══ Given entries
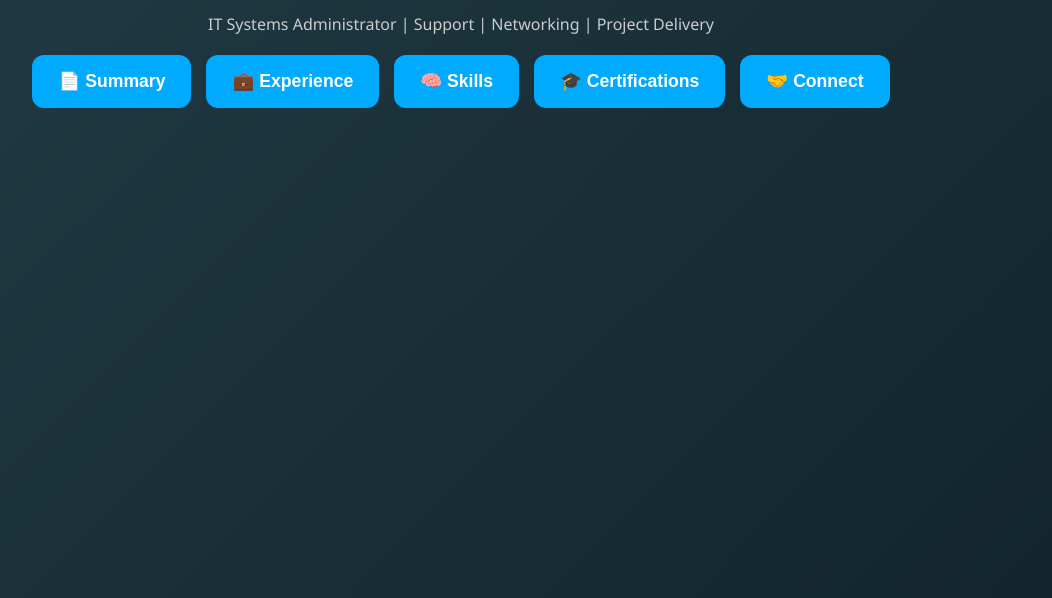
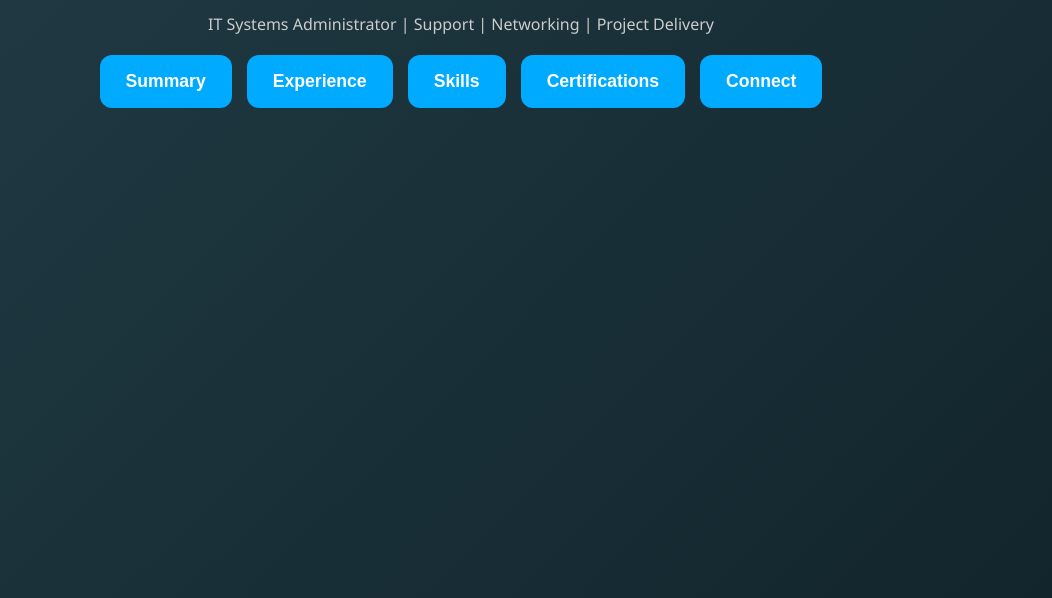
Before and after one commit to sushantthhh/Resume, a plain HTML site: page index.html in a window 1280 px wide. Shown: the part 202-800 px from the top of the page, without its empty margins (179-1231 px from the left). Drawn offline with Linux system fonts and the light colour scheme.

Commit message:
Update index.html

```diff
--- a/index.html
+++ b/index.html
@@ -13,11 +13,11 @@
     <p class="subtitle">IT Systems Administrator | Support | Networking | Project Delivery</p>
 
     <div class="button-row">
-      <button class="info-btn" data-target="summary">📄 Summary</button>
-      <button class="info-btn" data-target="experience">💼 Experience</button>
-      <button class="info-btn" data-target="skills">🧠 Skills</button>
-      <button class="info-btn" data-target="certs">🎓 Certifications</button>
-      <button class="info-btn" data-target="connect">🤝 Connect</button>
+      <button class="info-btn" data-target="summary">Summary</button>
+      <button class="info-btn" data-target="experience">Experience</button>
+      <button class="info-btn" data-target="skills">Skills</button>
+      <button class="info-btn" data-target="certs">Certifications</button>
+      <button class="info-btn" data-target="connect">Connect</button>
     </div>
 
     <div class="bubble-container">
```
════
**Problem description**
The pictures stay out; everything else in the records above must be repeated exactly.

**Problem solution**
Before and after one commit to sushantthhh/Resume, a plain HTML site: page index.html in a window 1280 px wide. Shown: the part 202-800 px from the top of the page, without its empty margins (179-1231 px from the left). Drawn offline with Linux system fonts and the light colour scheme.

Commit message:
Update index.html

```diff
--- a/index.html
+++ b/index.html
@@ -13,11 +13,11 @@
     <p class="subtitle">IT Systems Administrator | Support | Networking | Project Delivery</p>
 
     <div class="button-row">
-      <button class="info-btn" data-target="summary">📄 Summary</button>
-      <button class="info-btn" data-target="experience">💼 Experience</button>
-      <button class="info-btn" data-target="skills">🧠 Skills</button>
-      <button class="info-btn" data-target="certs">🎓 Certifications</button>
-      <button class="info-btn" data-target="connect">🤝 Connect</button>
+      <button class="info-btn" data-target="summary">Summary</button>
+      <button class="info-btn" data-target="experience">Experience</button>
+      <button class="info-btn" data-target="skills">Skills</button>
+      <button class="info-btn" data-target="certs">Certifications</button>
+      <button class="info-btn" data-target="connect">Connect</button>
     </div>
 
     <div class="bubble-container">
```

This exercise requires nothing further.